'''

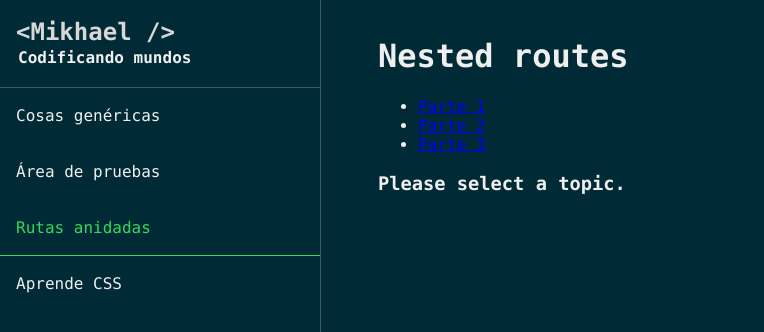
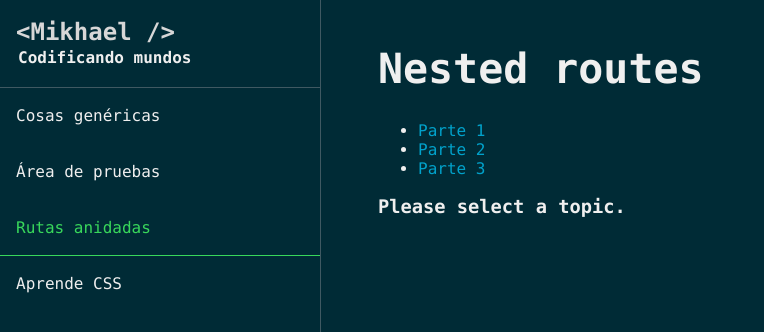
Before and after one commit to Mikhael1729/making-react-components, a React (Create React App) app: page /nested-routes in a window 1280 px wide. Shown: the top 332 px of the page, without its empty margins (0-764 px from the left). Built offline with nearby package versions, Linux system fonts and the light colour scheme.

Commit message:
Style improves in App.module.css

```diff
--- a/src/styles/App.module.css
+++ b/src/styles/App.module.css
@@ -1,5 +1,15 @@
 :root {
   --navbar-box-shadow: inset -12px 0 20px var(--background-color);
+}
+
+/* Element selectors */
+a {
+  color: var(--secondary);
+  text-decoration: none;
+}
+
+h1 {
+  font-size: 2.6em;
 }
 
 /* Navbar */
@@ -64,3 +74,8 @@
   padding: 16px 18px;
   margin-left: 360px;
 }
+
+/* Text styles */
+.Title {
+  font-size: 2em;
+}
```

'''

▶ _Exercise objective_
Set the records down again exactly, with no pictures.

▶ _Answer below_
Before and after one commit to Mikhael1729/making-react-components, a React (Create React App) app: page /nested-routes in a window 1280 px wide. Shown: the top 332 px of the page, without its empty margins (0-764 px from the left). Built offline with nearby package versions, Linux system fonts and the light colour scheme.

Commit message:
Style improves in App.module.css

```diff
--- a/src/styles/App.module.css
+++ b/src/styles/App.module.css
@@ -1,5 +1,15 @@
 :root {
   --navbar-box-shadow: inset -12px 0 20px var(--background-color);
+}
+
+/* Element selectors */
+a {
+  color: var(--secondary);
+  text-decoration: none;
+}
+
+h1 {
+  font-size: 2.6em;
 }
 
 /* Navbar */
@@ -64,3 +74,8 @@
   padding: 16px 18px;
   margin-left: 360px;
 }
+
+/* Text styles */
+.Title {
+  font-size: 2em;
+}
```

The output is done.